Industry: Manufacturing on the Gulf Coast is centered on specialty parts and Zaiser says his industry peers are seeing strong demand for their precision products. “The concerns for many is recruiting skilled labor and talent,” Zaiser says. A strong dollar is not as much of a handicap as some have suggested because there are currency advantages now to buying manufacturing equipment overseas. If the Florida Legislature approves extending the sales-tax break on manufacturing equipment, Zaiser says that could further boost capital spending and job creation.

Region: Collier County's manufacturing economy is running into the same challenges that face most growing firms: the lack of land for development. “My biggest concern in Naples is room for future expansion,” says Zaiser. “There are so many companies that want to and could move down to this area if there was room, land and buildings for them.”

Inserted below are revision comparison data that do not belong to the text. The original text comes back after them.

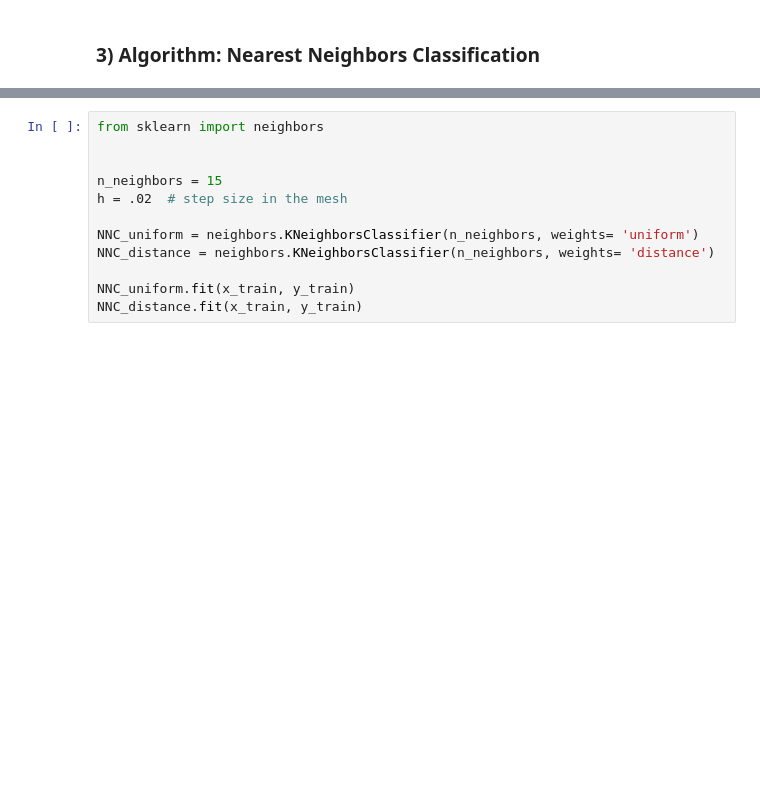
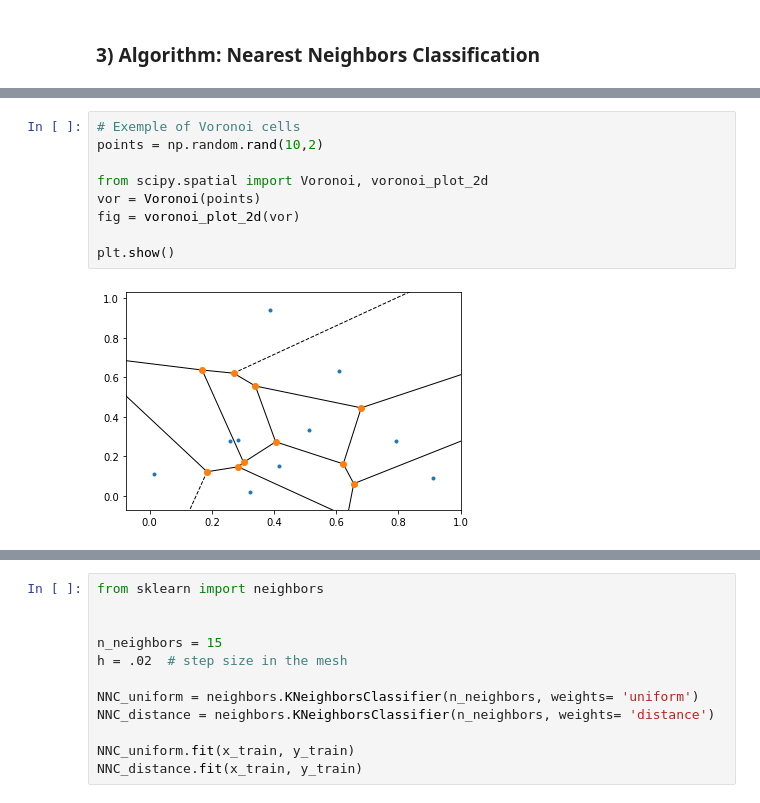
Before and after one commit to sofros/SFML_INFO_F422, a Jupyter notebook: Classification_Notebook.ipynb, the cells around one changed output, grey strips where cells are left out. Saved outputs shown, nothing was run; the diff lists cells and outputs as text; blank space fills up the shorter version.

Commit message:
k-NN and random forest
Adding theoretical part for k-nearest neighbors and random forest

```diff
--- a/Classification_Notebook.ipynb
+++ b/Classification_Notebook.ipynb
@@ -273,0 +293,11 @@ code
+# %%
+# Exemple of Voronoi cells
+points = np.random.rand(10,2)
+
+from scipy.spatial import Voronoi, voronoi_plot_2d
+vor = Voronoi(points)
+fig = voronoi_plot_2d(vor)
+
+plt.show()
+# %% [output]
+[figure, added]
```
Also changed, not shown: parts of 28 cells of this notebook, 1 other file.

—Jean Gruss

For more data on the Gulf Coast's economy, see our by the numbers charts.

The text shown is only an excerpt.